Belmondo in six major roles

(AFP) – Godard, Resnais, Malle, Truffaut, Melville, Deray, Lelouch … In 50 years of career, Jean-Paul Belmondo has shot for the greatest directors. Here are six of his most significant roles:

– “Breathless” (1960) –
Alongside Jean Seberg, a young American student in Paris, Jean-Paul Belmondo, a mobster in love, radiates this first feature film by Jean-Luc Godard, which has become the manifesto of the New Wave and a cult film. This role propels him among the prominent French actors.

Decades later, the film has not aged a bit and still speaks to all generations with its modernity. We remember Belmondo’s reply, facing the camera: “If you don’t like the sea, if you don’t like the mountains, if you don’t like the city, fuck yourself”.

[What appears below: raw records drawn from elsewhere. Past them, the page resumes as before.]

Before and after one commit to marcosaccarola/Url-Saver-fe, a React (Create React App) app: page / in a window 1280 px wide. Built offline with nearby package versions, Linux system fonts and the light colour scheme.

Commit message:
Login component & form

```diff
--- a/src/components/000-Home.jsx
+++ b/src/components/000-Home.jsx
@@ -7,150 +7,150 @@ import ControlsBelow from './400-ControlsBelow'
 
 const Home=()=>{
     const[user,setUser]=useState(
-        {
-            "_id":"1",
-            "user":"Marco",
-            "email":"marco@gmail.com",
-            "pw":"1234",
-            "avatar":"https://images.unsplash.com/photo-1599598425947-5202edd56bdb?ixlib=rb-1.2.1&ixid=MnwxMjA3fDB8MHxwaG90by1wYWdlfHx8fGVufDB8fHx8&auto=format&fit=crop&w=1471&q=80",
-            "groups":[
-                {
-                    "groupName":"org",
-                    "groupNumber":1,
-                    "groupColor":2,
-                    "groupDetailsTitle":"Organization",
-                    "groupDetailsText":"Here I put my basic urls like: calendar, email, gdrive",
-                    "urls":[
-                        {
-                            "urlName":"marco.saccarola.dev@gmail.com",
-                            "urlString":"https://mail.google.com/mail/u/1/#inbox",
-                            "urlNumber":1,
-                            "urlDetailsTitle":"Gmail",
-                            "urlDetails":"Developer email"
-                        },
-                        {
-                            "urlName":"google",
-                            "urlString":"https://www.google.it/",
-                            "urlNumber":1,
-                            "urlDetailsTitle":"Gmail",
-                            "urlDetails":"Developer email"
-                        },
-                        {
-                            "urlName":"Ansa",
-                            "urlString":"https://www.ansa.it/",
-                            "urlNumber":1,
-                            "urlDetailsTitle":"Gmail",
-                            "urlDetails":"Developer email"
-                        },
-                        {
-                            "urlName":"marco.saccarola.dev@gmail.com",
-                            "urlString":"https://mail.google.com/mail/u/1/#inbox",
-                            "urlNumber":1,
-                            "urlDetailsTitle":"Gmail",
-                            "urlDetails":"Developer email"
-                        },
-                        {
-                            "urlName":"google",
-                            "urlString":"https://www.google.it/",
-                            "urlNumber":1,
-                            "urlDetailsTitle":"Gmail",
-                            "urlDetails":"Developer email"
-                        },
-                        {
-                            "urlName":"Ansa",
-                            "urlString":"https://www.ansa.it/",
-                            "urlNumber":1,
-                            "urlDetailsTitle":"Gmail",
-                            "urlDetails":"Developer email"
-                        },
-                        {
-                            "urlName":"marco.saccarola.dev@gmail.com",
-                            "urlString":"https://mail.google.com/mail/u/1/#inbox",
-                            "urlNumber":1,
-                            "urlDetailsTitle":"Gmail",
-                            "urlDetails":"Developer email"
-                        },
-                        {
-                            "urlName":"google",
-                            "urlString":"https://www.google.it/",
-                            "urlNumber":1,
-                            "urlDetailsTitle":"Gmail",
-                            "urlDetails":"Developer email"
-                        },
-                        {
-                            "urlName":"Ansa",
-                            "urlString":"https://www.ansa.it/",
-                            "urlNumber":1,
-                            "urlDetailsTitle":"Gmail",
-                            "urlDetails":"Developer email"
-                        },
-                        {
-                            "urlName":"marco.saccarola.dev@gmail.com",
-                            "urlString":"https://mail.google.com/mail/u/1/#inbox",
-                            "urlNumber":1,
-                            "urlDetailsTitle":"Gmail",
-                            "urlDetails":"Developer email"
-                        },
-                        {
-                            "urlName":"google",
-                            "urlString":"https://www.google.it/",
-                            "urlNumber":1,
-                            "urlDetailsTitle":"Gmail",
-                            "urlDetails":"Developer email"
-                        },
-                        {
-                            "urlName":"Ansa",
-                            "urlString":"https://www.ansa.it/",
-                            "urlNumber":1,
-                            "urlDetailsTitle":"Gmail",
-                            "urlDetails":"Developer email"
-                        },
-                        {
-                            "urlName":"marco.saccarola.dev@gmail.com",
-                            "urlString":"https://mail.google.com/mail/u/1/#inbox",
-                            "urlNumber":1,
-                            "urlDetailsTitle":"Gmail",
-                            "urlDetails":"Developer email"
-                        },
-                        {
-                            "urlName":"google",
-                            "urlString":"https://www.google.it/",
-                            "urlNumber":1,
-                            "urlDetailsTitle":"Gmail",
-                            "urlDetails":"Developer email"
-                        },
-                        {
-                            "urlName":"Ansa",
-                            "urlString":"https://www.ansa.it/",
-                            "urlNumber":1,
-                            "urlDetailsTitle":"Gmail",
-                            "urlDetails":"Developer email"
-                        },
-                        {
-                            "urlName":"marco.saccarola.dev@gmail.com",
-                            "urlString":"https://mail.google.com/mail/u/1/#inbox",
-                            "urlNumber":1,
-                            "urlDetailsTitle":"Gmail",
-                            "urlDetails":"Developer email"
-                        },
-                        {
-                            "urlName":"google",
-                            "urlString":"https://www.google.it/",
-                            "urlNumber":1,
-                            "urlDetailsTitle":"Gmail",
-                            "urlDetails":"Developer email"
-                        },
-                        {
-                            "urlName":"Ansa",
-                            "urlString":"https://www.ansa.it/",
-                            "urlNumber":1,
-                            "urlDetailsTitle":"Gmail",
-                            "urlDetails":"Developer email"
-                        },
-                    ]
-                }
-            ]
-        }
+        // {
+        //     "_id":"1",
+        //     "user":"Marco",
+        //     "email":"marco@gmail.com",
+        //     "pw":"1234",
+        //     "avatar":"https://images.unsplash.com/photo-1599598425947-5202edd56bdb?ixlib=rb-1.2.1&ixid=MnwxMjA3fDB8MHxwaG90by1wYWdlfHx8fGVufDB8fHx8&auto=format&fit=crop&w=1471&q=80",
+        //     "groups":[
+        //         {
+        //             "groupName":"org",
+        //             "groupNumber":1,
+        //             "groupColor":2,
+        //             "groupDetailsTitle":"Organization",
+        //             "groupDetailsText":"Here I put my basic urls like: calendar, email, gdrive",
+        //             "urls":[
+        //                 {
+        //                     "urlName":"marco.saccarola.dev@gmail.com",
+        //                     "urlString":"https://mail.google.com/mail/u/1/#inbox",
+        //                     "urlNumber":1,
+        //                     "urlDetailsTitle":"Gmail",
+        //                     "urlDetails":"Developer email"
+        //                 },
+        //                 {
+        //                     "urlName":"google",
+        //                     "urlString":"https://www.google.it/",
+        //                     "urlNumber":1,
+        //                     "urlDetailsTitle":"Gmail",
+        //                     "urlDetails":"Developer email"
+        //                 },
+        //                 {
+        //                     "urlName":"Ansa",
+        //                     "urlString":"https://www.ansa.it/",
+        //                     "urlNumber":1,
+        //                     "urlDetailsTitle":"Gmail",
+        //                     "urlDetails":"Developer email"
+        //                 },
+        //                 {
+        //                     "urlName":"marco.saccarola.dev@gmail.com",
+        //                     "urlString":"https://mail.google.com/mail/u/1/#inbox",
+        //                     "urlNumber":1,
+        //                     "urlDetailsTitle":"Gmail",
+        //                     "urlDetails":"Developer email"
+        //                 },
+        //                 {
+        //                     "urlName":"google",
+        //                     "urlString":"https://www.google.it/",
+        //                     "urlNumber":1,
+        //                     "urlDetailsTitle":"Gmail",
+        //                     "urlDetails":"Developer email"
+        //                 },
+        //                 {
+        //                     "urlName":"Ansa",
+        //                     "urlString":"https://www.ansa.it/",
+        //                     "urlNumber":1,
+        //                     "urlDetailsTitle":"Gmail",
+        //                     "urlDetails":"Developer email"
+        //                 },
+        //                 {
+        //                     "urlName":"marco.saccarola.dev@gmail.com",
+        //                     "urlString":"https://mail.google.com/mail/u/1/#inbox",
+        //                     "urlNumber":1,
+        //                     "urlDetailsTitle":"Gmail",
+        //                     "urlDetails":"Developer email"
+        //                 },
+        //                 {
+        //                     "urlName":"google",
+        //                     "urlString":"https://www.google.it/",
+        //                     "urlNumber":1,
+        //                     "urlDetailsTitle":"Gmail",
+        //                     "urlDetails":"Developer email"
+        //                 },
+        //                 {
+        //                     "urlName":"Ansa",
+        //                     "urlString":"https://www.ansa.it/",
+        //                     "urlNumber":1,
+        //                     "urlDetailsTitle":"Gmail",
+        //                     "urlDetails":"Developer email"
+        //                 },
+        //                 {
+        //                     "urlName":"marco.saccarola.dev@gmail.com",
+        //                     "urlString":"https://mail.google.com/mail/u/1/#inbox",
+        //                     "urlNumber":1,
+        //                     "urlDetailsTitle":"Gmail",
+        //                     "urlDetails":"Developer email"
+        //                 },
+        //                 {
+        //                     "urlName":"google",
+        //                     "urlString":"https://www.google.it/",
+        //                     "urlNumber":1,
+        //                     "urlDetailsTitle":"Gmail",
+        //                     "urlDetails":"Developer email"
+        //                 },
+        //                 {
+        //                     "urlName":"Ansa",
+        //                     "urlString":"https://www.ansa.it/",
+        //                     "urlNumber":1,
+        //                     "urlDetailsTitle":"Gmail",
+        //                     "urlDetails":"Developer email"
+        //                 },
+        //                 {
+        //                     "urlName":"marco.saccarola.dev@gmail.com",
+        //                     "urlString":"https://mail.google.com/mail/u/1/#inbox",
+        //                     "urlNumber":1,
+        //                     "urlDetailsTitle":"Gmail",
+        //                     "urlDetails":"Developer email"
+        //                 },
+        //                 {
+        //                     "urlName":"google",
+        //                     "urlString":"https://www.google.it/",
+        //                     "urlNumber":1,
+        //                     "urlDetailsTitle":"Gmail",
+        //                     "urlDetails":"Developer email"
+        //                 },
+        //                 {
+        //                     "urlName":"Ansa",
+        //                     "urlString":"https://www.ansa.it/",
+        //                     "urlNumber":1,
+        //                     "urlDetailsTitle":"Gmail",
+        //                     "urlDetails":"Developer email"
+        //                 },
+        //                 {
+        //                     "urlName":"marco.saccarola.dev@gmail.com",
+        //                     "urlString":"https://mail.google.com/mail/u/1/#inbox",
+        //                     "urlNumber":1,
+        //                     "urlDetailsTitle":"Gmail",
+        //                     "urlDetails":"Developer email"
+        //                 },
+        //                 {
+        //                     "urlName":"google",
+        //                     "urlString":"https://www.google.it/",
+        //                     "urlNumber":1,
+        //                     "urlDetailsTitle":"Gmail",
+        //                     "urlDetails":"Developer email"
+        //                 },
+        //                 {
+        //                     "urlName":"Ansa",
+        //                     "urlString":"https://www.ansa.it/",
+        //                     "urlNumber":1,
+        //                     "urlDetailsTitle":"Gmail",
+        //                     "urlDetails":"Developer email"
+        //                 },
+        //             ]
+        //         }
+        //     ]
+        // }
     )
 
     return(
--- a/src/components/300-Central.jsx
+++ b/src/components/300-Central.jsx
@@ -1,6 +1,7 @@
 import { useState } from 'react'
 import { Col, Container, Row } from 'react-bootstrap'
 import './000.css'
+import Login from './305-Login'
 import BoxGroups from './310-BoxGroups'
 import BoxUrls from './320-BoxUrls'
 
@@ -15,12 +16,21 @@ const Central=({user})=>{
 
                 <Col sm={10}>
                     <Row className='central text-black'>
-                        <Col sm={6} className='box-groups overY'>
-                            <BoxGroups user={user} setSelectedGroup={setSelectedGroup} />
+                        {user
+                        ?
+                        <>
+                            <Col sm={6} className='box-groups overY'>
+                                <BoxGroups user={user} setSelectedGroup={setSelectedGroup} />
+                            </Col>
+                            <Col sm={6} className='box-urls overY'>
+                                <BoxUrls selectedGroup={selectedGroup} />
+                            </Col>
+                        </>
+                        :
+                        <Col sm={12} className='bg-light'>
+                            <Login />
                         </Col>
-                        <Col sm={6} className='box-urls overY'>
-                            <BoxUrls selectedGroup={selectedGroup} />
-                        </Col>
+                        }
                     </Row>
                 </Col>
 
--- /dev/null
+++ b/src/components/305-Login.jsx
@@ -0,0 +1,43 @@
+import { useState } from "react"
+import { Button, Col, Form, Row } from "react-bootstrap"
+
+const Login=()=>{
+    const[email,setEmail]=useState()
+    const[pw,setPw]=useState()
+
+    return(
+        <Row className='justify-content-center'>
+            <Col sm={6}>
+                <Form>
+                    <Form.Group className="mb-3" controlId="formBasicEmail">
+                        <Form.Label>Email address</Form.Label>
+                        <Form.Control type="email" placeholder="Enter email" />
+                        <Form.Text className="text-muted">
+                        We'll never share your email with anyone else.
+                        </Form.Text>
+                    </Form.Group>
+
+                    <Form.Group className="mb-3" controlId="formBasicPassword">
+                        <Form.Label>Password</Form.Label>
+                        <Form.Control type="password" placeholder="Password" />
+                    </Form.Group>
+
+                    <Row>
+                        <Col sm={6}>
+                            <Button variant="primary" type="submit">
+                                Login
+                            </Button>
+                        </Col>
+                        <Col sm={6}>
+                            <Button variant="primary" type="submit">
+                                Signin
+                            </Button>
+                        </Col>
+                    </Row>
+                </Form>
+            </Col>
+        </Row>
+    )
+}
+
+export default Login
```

The actor will shoot another Godard film that has remained in posterity, “Pierrot le fou”.

– “The Man from Rio” (1964) –
Two years after the success of “Cartouche”, a swashbuckling film with Claudia Cardinale, he turns again with Philippe de Broca. Destination this time Brazil for a whirlwind film, at 200 per hour, with the sparkling Françoise Dorléac.

We follow with relish the incredible adventures of the second class soldier on leave Adrien Dufourquet who flies to the rescue of his fantastic fiancée Agnès to the heart of the Amazon rainforest.

– “The Mississippi Mermaid” (1969) –
After Françoise Dorléac, her sister Catherine Deneuve … François Truffaut brings together the two actors for the moment for a love story under the sun of Reunion.

After having made a marriage announcement, Louis Mahé had someone come to Julie Island, arrived by ocean liner. The beauty has definitely nothing to do with the one with whom he corresponded at length. But whatever, Paul is totally captivated by the young woman who turns out to be as mysterious as she is poisonous.

The film does not meet its audience when it is released but becomes a classic over time. With in particular this dialogue which has become cult: “When I look at you, it’s a suffering, you are so beautiful” – “Yesterday, you said that it was a joy” – “Yes, it is a joy and a suffering” .

– “Borsalino” (1970) –
This Jacques Deray film brings together for the first time on screen the two great male stars of French cinema, Jean-Paul Belmondo and Alain Delon. Great success with the public conquered by the adventures of these two thugs, Capella and Siffredi, who want to become the bosses of the Marseille underworld.

A success, however, marred by the quarrel, in the city, between the two men for a poster story that will end up in court and permanently affect the relations of these sacred monsters. We will not see Belmondo again alongside Delon in the cinema until 28 years later in Patrice Leconte’s “Une chance sur deux”.

– “L’As des as” (1982) –
In the 70s and 80s, great commercial successes and “stunt” films followed one another for Bebel. From “Brain” to “L’As des as”, via “Peur sur la ville” and “L” Animal “, he then played four times in the most viewed films of the year in France, equaling the Fernandel’s record and only surpassed by Louis de Funès. Under Gérard Oury, he is Jo Cavalier, a former pilot of the First World War who, 20 years later, became a boxing trainer and must go to Nazi Germany for the 1936 Olympics. A box office triumph with over 5 million admissions.

– “Itinerary of a spoiled child” (1988) –
Claude Lelouch offers Jean-Paul Belmondo his last very big role in the cinema, crowned with the César for best actor. He is Sam Lion, abandoned by his mother when he was still a baby, taken in by a fairground and become a ball child.

Converted into business after falling at the circus, he runs a thriving cleaning business but one fine morning decides to drop everything and travel the world under a false name. A year after the failure of “Solitaire”, the film is a great success in the cinema, with more than 3 million admissions.